Still, she sees struggles all around her. Parallels between the miniature world of insects and the universe of dating, marriage, and the larger human condition? Chaikin thinks so. She chose “Survival of the Fittest” as the theme of her short list.
“Survival of the fittest is such a true thing,” she says. “I think it used to be [thought of] in regards to life or death. I think now it applies to us in our day to day life, in our jobs, in our relationships, and in our emotional existence.”
Entering her late 20s, Chaikin sees struggles in her friends’ relationships. Many of them are getting married, but one recently called off a wedding days before the scheduled ceremony.
It’s not exactly the “Four Weddings and a Funeral” scenario, where the wedding is called off during the ceremony, but it left her imagining the last-minute realization she was making a mistake. What would she do in the same scenario? Fight or flight? That’s why she chose the film for her list.
“I have no idea what I would do. Hopefully you’re never in that situation,” she muses. On the other hand, “leaving someone at the altar is so unacceptable.
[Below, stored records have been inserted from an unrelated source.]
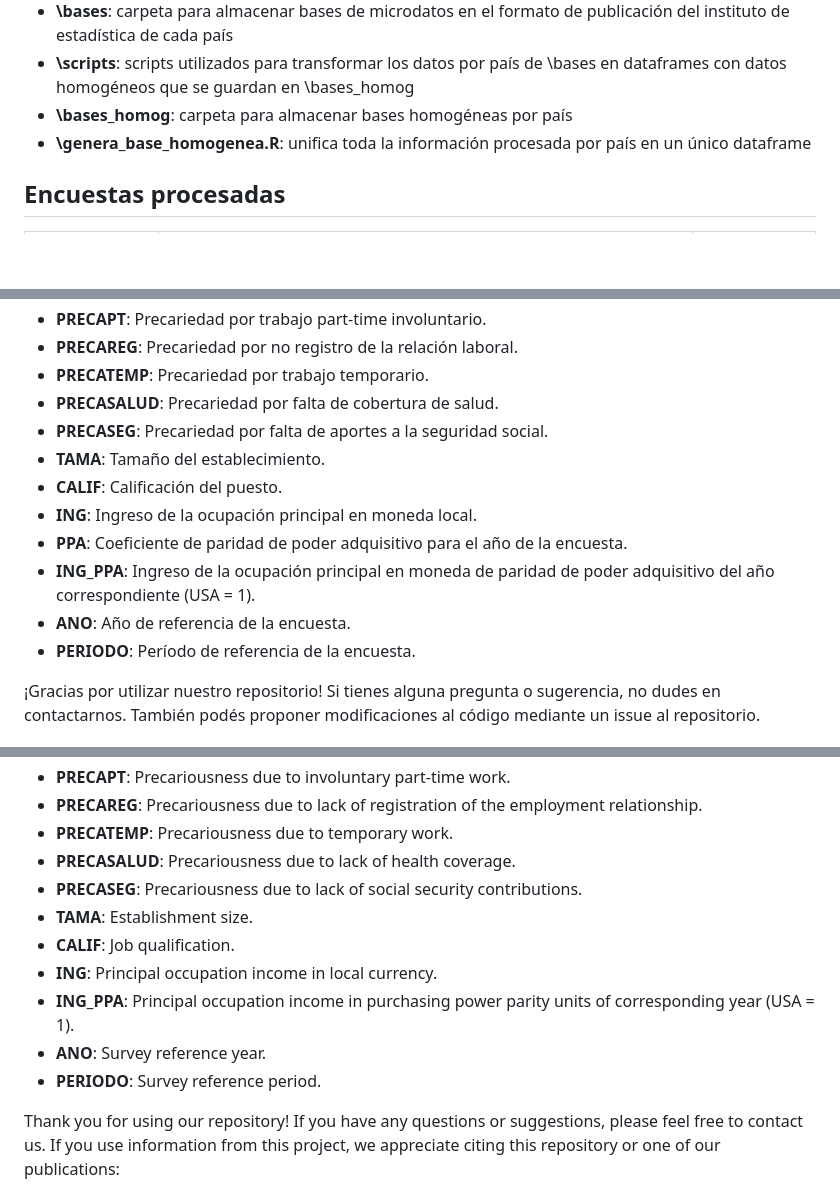
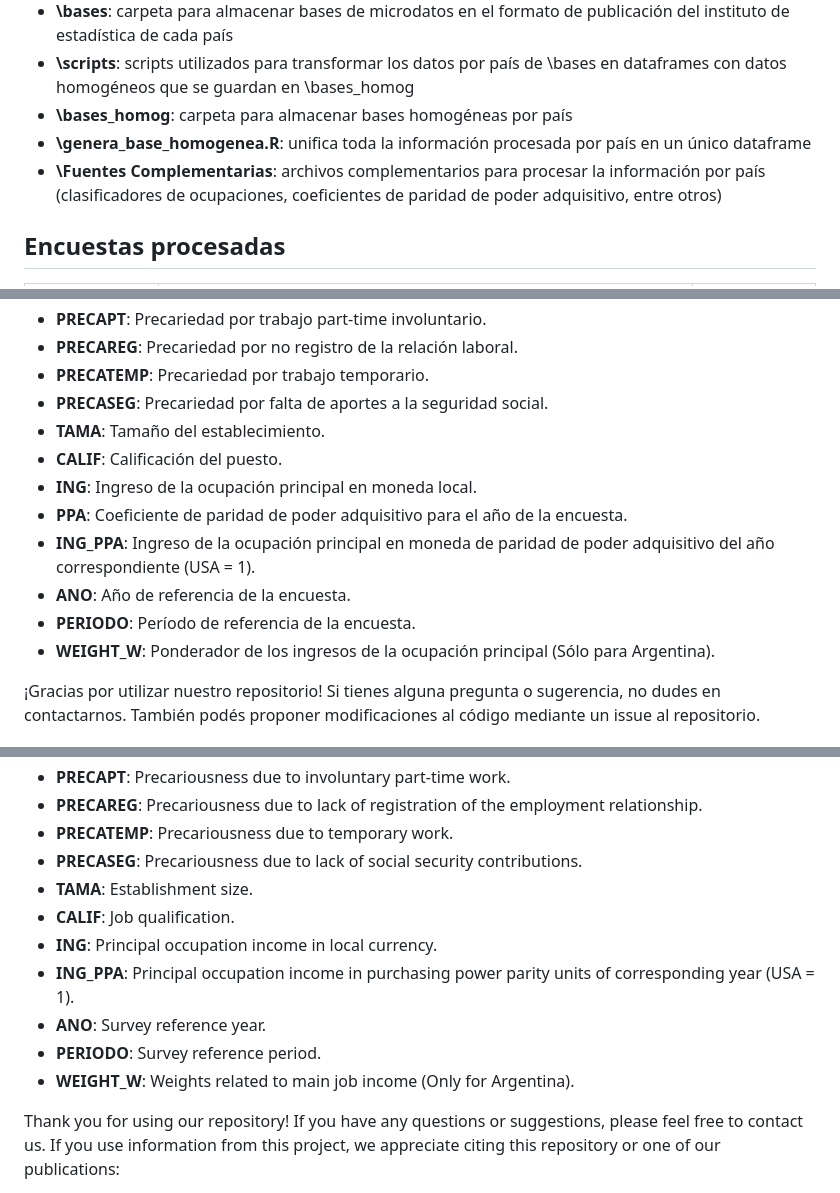
Before and after one commit to Guidowe/precariedad.mundial, a Markdown page: README.md, 3 parts joined by grey strips. GitHub-like rendering; blank space fills up the shorter version.

```diff
--- a/README.md
+++ b/README.md
@@ -18,6 +18,8 @@ El repositorio está organizado de la siguiente manera:
 - **\scripts**: scripts utilizados para transformar los datos por país de \bases en dataframes con datos homogéneos que se guardan en \bases_homog
 - **\bases_homog**: carpeta para almacenar bases homogéneas por país
 - **\genera_base_homogenea.R**: unifica toda la información procesada por país en un único dataframe
+- **\Fuentes Complementarias**: archivos complementarios para procesar la información por país (clasificadores de ocupaciones, coeficientes de paridad de poder adquisitivo, entre otros)
+
 
 ## Encuestas procesadas
 
@@ -57,7 +59,6 @@ Las encuestas de cada país son filtradas para obtener información para el tota
 - **PRECAPT**: Precariedad por trabajo part-time involuntario.
 - **PRECAREG**: Precariedad por no registro de la relación laboral.
 - **PRECATEMP**: Precariedad por trabajo temporario.
-- **PRECASALUD**: Precariedad por falta de cobertura de salud.
 - **PRECASEG**: Precariedad por falta de aportes a la seguridad social.
 - **TAMA**: Tamaño del establecimiento.
 - **CALIF**: Calificación del puesto.
@@ -66,6 +67,8 @@ Las encuestas de cada país son filtradas para obtener información para el tota
 - **ING_PPA**: Ingreso de la ocupación principal en moneda de paridad de poder adquisitivo del año correspondiente (USA = 1).
 - **ANO**: Año de referencia de la encuesta.
 - **PERIODO**: Período de referencia de la encuesta.
+- **WEIGHT_W**: Ponderador de los ingresos de la ocupación principal (Sólo para Argentina).
+
 
 ¡Gracias por utilizar nuestro repositorio! Si tienes alguna pregunta o sugerencia, no dudes en contactarnos. También podés proponer modificaciones al código mediante un issue al repositorio.
 
@@ -99,7 +104,6 @@ Surveys from each country are filtered to obtain information for total urban emp
 - **PRECAPT**: Precariousness due to involuntary part-time work.
 - **PRECAREG**: Precariousness due to lack of registration of the employment relationship.
 - **PRECATEMP**: Precariousness due to temporary work.
-- **PRECASALUD**: Precariousness due to lack of health coverage.
 - **PRECASEG**: Precariousness due to lack of social security contributions.
 - **TAMA**: Establishment size.
 - **CALIF**: Job qualification.
@@ -107,6 +111,8 @@ Surveys from each country are filtered to obtain information for total urban emp
 - **ING_PPA**: Principal occupation income in purchasing power parity units of corresponding year (USA = 1).
 - **ANO**: Survey reference year.
 - **PERIODO**: Survey reference period.
+- **WEIGHT_W**: Weights related to main job income (Only for Argentina).
+
 
 Thank you for using our repository! If you have any questions or suggestions, please feel free to contact us. If you use information from this project, we appreciate citing this repository or one of our publications:
 
```
Also changed, not shown: other parts of README.md (+2 -0 lines).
I feel like there should be a law and they should be stoned to death,” She’s joking, she adds — at least about the stoning.
As strong as she feels about that, she would rather see a friend back out of a wedding than get into a bad marriage.
“As messed up as it can be sometimes, I always think that [calling off the wedding] is the right thing,” she says. “You shouldn’t make that commitment with someone to just end up getting divorced or living with them and being miserable.
“Because I always think when someone calls off the wedding, it’s the right thing to do.”
“Microcosmos” is a traditional nature documentary in some ways, where competition to survive and mate is a theme, but at a scale moviegoers have rarely seen at feature length. “I think it very much relates to the human world,” she says. “It’s just crazy how similar [insects] are to us with fear and the struggles and surviving.”
By her own description, Chaikin is “a talker,” so she appreciated that the documentary left some silences. “I love making my own commentary during films,” she says. “I was like, ‘Great! Now I can because I’m not talking over anyone!’”
To watch Carly Chaikin’s “Survival of the Fittest” films – “Four Weddings and a Funeral,” and “Microcosmos”* – as well as other movies like these, start your Tribeca Shortlist free, seven-day trial here.
*Titles subject to availability